Problem statement: Say how many lines of the listing below include "https". Write only that number.

·····

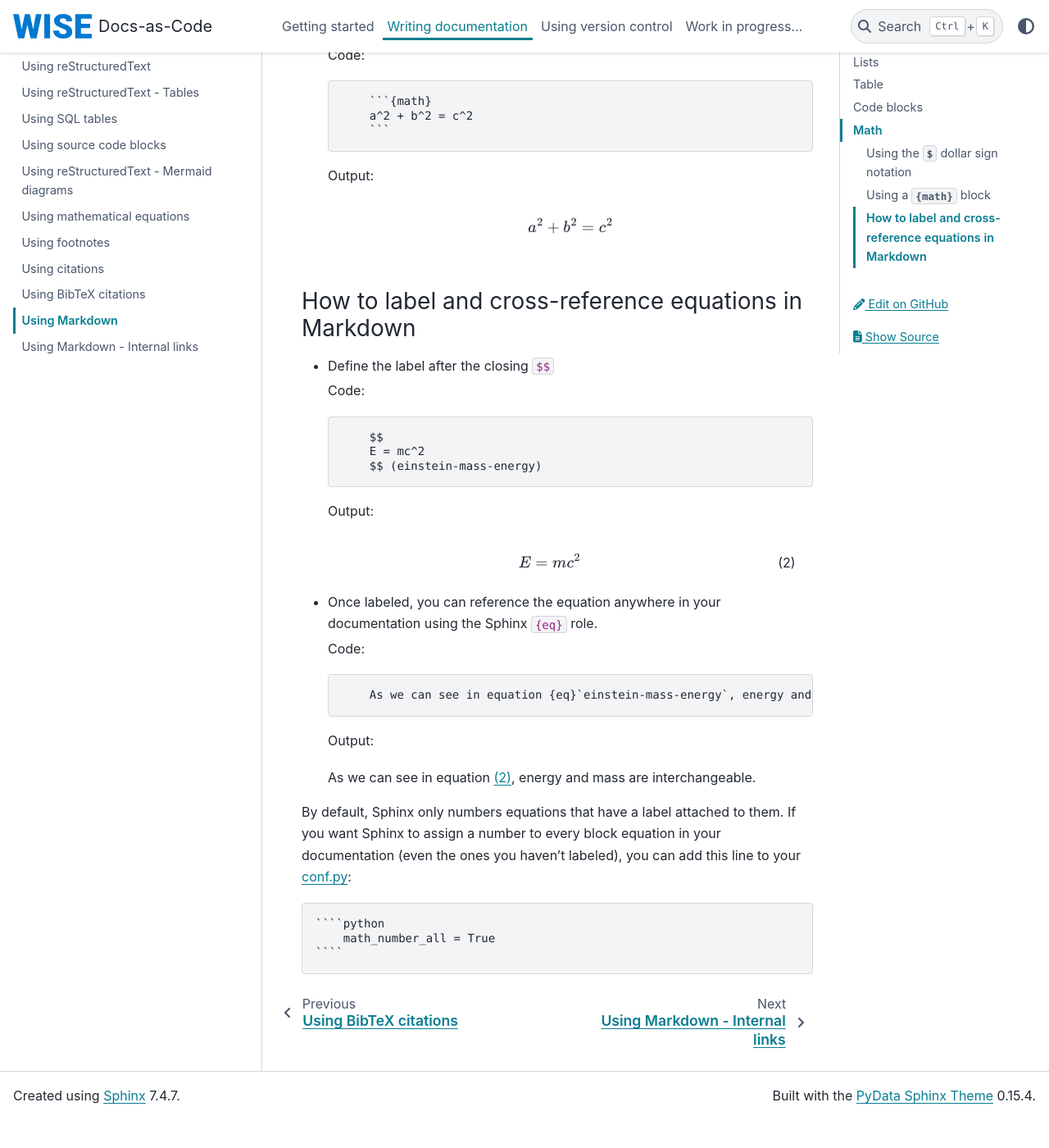
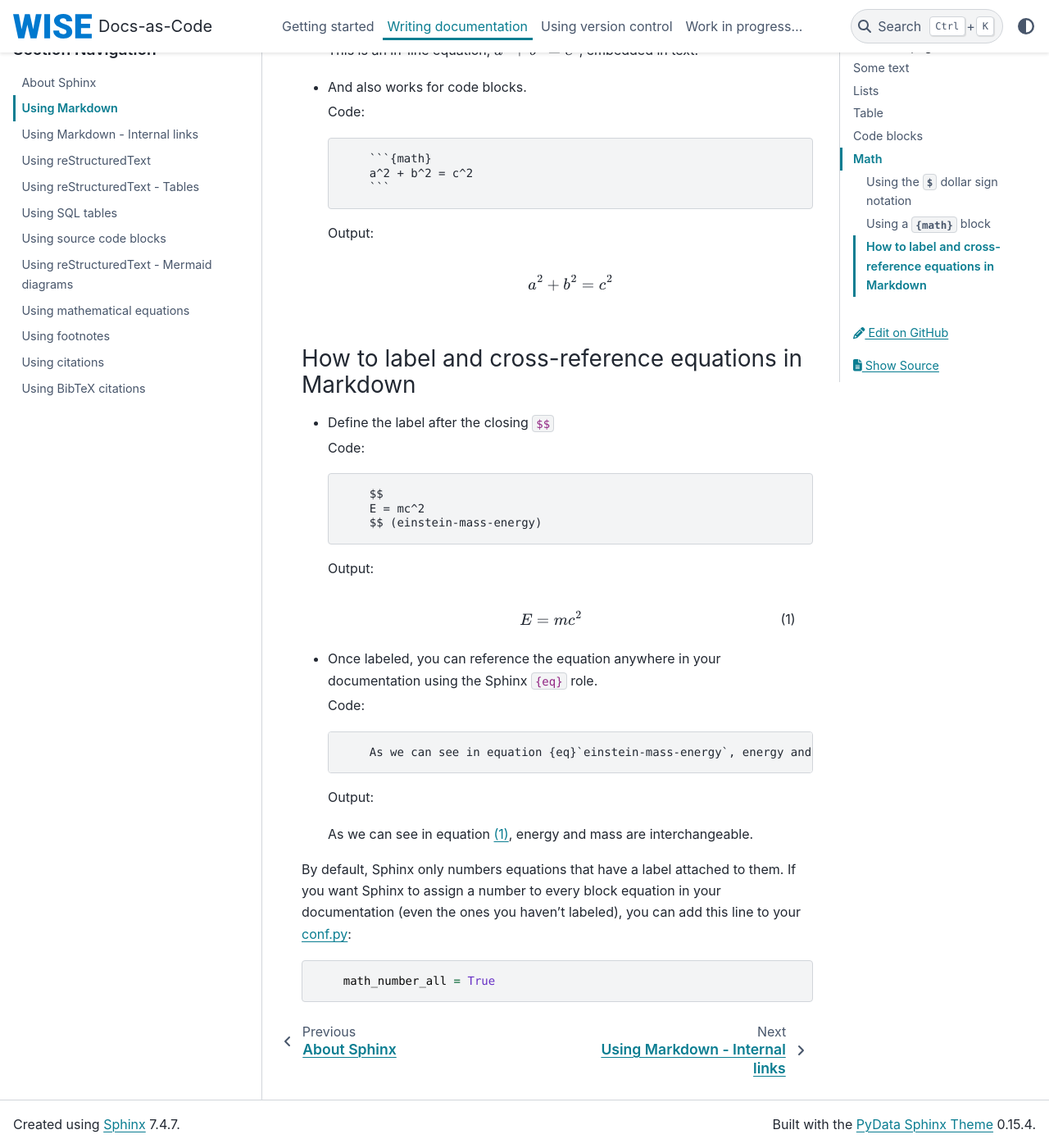
Before and after one commit to eeadata/WISE.Documentation, a Sphinx documentation site: the page built from docs/WritingDocs/UsingMarkdown.md, in a window 1280 px wide and 1400 px high, scrolled down 2827 px. Shown: the whole window at 82% size. Built offline with Sphinx 7.4.7 and the PyData theme 0.15.4, drawn with Linux system fonts in a browser that asks for light colours; before the commit the page ends 4192 px from its top, so only the background shows below that; some of the changed text lies outside the part shown.

Commit message:
Edits suggested by Marek

`````diff
--- a/docs/WritingDocs/UsingMarkdown.md
+++ b/docs/WritingDocs/UsingMarkdown.md
@@ -22,7 +24,6 @@
 - item 2
 - item 3
 
-
 ## Table
 
 | No.  |  Prime |
@@ -32,17 +33,17 @@
 | 3    |  Yes   |
 | 4    |  No    |
 
-
-
 ## Code blocks
 
 The following is a Python code block:
+
 ```python
   def hello():
       print("Hello world")
 ```
 
 And this is a C code block:
+
 ```c
 #include <stdio.h>
 int main()
@@ -52,12 +53,11 @@
 }
 ```
 
-
 ## Math
 
 ### Using the `$` dollar sign notation
 
-* Add `myst_parser` to your active extensions in the project `conf.py`
+- Add `myst_parser` to your active extensions in the project `conf.py`
 
     ```python
         extensions = [
@@ -66,7 +66,7 @@
         ]
     ````
 
-* Tell MyST to allow dollar signs and advanced math blocks
+- Tell MyST to allow dollar signs and advanced math blocks
 
     ```python
         myst_enable_extensions = [
@@ -75,7 +75,7 @@
         ]
     ````
 
-*   Now you can use the `$` notation for in-line equations.
+- Now you can use the `$` notation for in-line equations.
 
     Code:
 
@@ -87,7 +87,7 @@
 
     The area of a circle is $A = \pi r^2$.
 
-*   You can also use code blocks.
+- You can also use code blocks.
 
     Code:
 
@@ -105,7 +105,7 @@
 
 ### Using a `{math}` block
 
-*   This also works for in-line equations.
+- This also works for in-line equations.
 
     Code:
 
@@ -117,7 +117,7 @@
 
     This is an in-line equation, {math}`a^2 + b^2 = c^2`, embedded in text.
 
-*   And also works for code blocks.
+- And also works for code blocks.
 
     Code:
 
@@ -135,8 +135,7 @@
 
 ### How to label and cross-reference equations in Markdown
 
-*   Define the label after the closing `$$`
-
+- Define the label after the closing `$$`
 
     Code:
 
@@ -152,7 +151,7 @@
     E = mc^2
     $$ (einstein-mass-energy)
 
-*   Once labeled, you can reference the equation anywhere in your documentation
+- Once labeled, you can reference the equation anywhere in your documentation
     using the Sphinx `{eq}` role.
 
     Code:
@@ -169,6 +168,6 @@
 If you want Sphinx to assign a number to every block equation in your documentation
 (even the ones you haven't labeled), you can add this line to your conf.py:
 
-    ````python
-        math_number_all = True
-    ````
+````python
+    math_number_all = True
+````
--- a/docs/WritingDocs/index.rst
+++ b/docs/WritingDocs/index.rst
@@ -6,6 +6,8 @@
    :hidden:
 
    AboutSphinx
+   UsingMarkdown.md
+   UsingMarkdown_InternalLinks.md
    UsingReStructuredText.rst
    UsingReStructuredText_Tables.rst
    Using_SQLTable.md
@@ -15,8 +17,6 @@
    Using_Footnotes.md
    Using_Citations.md
    Using_BibTeXCitations.md
-   UsingMarkdown.md
-   UsingMarkdown_InternalLinks.md
 
 This section covers the following topics:
 
--- a/docs/_sharedFiles/Links.rst
+++ b/docs/_sharedFiles/Links.rst
@@ -40,6 +40,7 @@
 
 .. _Pandoc: https://pandoc.org/
 .. _PlantUML: https://plantuml.com/
+.. _PyData theme: https://pydata-sphinx-theme.readthedocs.io/en/stable/index.html
 .. _Pygments: https://pygments.org/
 .. _Pygments language lexers: https://pygments.org/docs/lexers/
 .. _Python: https://www.python.org/
`````
Also changed, not shown: other parts of docs/WritingDocs/UsingMarkdown.md (+2 -0 lines), docs/GettingStarted/BuildingTheDocumentationLocally.rst (+13 -0 lines), docs/GettingStarted/PublishingToGitHubPages.rst (+6 -2 lines), docs/WritingDocs/Using_BibTeXCitations.md (+57 -53 lines).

·····

Exercise solution: 6